There is a much newer 2-disc special edition version that takes this and does it one up: Remastered anamorphic widescreen video, and an absolutely unprecedented variety of audio options: 6.1 DTS-ES in English or Japanese, Dolby 5.1 in English or Japanese, and if you want, Spanish, French, Italian, and German stereo. Woah. There's an entire second disc of biographies, character info, trailers, previews, and making-of stuff.
A combination of very graphic violence and some nudity make this more appropriate for the 16-up category.
Violence: 3 - Realistic and graphic (but relatively brief and not gratuitous) violence.

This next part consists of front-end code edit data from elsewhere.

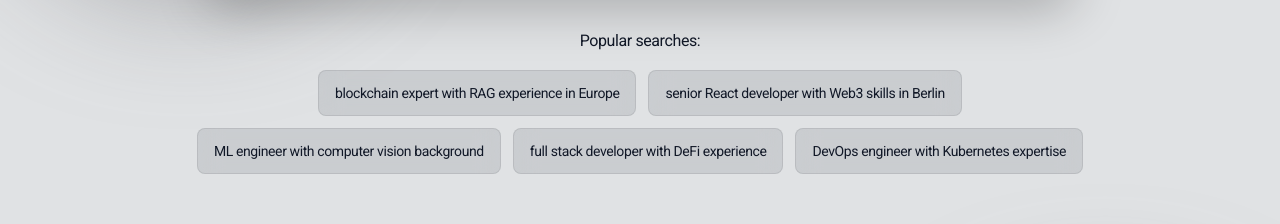
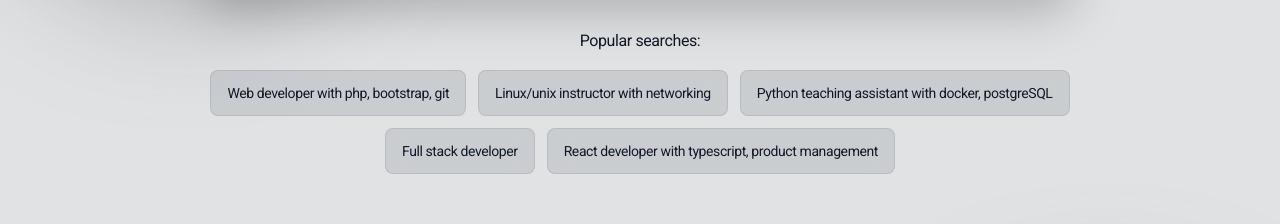
Before and after one commit to Adiiiicodes/Huntly-FE, a Next.js app: page / in a window 1280 px wide. Shown: the part 438-662 px from the top of the page. Built offline with nearby package versions, Linux system fonts and the light colour scheme; no server answers.

Commit message:
popular qns changed

```diff
--- a/src/components/Hero.tsx
+++ b/src/components/Hero.tsx
@@ -21,11 +21,11 @@
   const router = useRouter()
 
   const exampleQueries = [
-    'blockchain expert with RAG experience in Europe',
-    'senior React developer with Web3 skills in Berlin',
-    'ML engineer with computer vision background',
-    'full stack developer with DeFi experience',
-    'DevOps engineer with Kubernetes expertise'
+    'Web developer with php, bootstrap, git',
+    'Linux/unix instructor with networking',
+    'Python teaching assistant with docker, postgreSQL',
+    'Full stack developer',
+    'React developer with typescript, product management'
   ]
 
   const stats = [
```
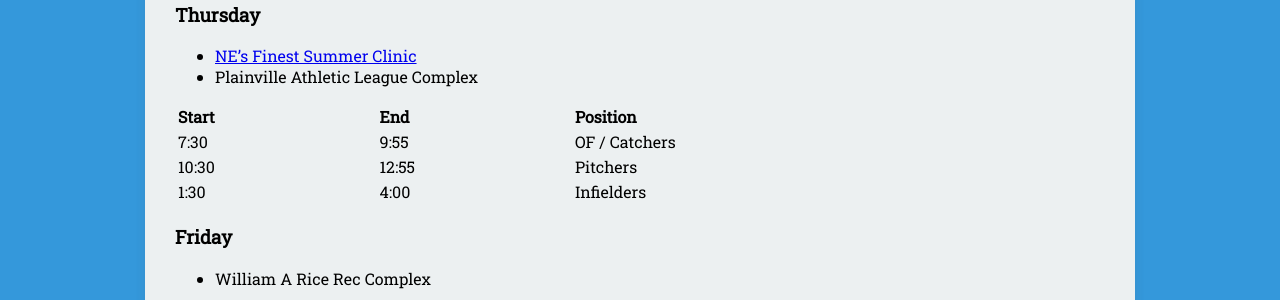
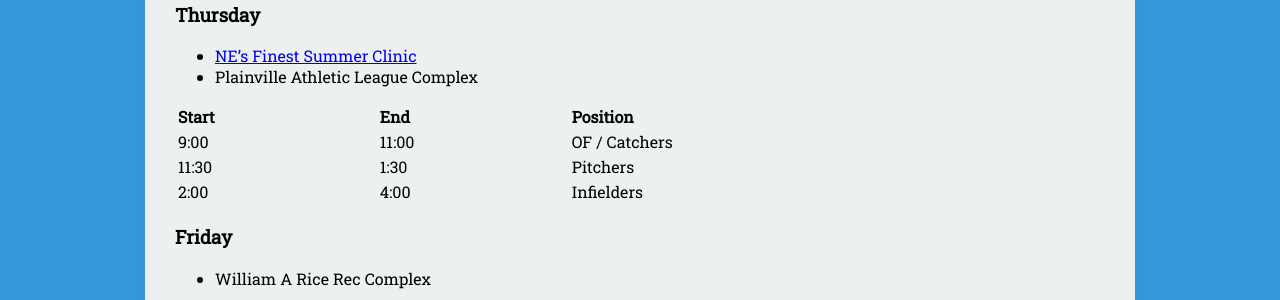
Before and after one commit to seanmerrow/ecf, a Jekyll site: the page built from _posts/2019-07-12-Jul-5-NEFinest.md, in a window 1280 px wide. Shown: the part 683-983 px from the top of the page. Built offline with Jekyll 4.4.1, drawn with Linux system fonts in a browser that asks for light colours; nearby versions of some CDN libraries.

Commit message:
Update 2019-07-12-Jul-5-NEFinest.md

```diff
--- a/_posts/2019-07-12-Jul-5-NEFinest.md
+++ b/_posts/2019-07-12-Jul-5-NEFinest.md
@@ -33,9 +33,9 @@ category:
 
 | Start | End   | Position     |
 |:---   |:---   |:---          |
-|7:30   | 9:55  | OF / Catchers|
-|10:30  | 12:55 | Pitchers     |
-|1:30   | 4:00  | Infielders   |
+|9:00   | 11:00  | OF / Catchers|
+|11:30  | 1:30 | Pitchers     |
+|2:00   | 4:00  | Infielders   |
 
 ### Friday
 * William A Rice Rec Complex
```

Nudity: 3 - Several brief scenes, though none are erotic (most are incidental and of a partly destroyed cyborg); there are also several scenes where the Major has a skin-colored bodysuit on that could easily be mistaken for nudity.
Sex/Mature Themes: 0 - Nothing.
Language: 3 - A fair amount of profanity.
Staff & Cast
Note: None of the US released versions include translations of the cast; these are personally translated and there may be errors. Names are given family name first.
Original Japanese Cast
Kusanagi Motoko: Tanaka Atsuko
Batou: Ohtsuka Akio
Togusa: Yamadera Hirokazu
Ishikawa: Nakano Yutaka
Aramaki: Ohki Tamio
Nakamura: Genda Tetsuaki
Dr. Willis: Namagi [?]
Foreign Minister: Yamauchi Masato
Diplomat: Ogawara Shinji
Aida: Miyamoto Mitsuru
Garbage Collectors: Yamaji Kazuhiro, Chiba Shigeru
Coroner: Ienaka Hiroshi
Old man: Matsuo Ginzo
Criminal: Matsuyama Takashi
[?]: Odaka Mitsuyoshi
Driver: Satou Masamichi
Operator: Hayashida Atsuko
Voice: Ueda Yuuji
[?]: Kameyama Toshiki
[?]: Gotou Atsushi
Girl (Kusanagi): Sakamoto [?]
Puppet Master: Kayumi Iemasa
Director: Tanaka Seichi
Screenplay: Itou Kazunori
Script: Iou Kazuyoshi
Animation Director: Nishikubo Toshihiko
Art Director: Ogura Hiromasa
Character Designs: Okiura Hiroyuki
Mechanical Designs: Kawamori Shouji, Okiura Hiroyuki
Weapon Designs: Iso Mitsuo
Producer: Okajima Takahiro
Music: Kawai Kenji
Song: See you everyday
Composed and Arranged by: Kawai Kenji
Lyrics: Pong Chack Man
Vocals: Fang Ka Wing
Chorus: Hirotani Junko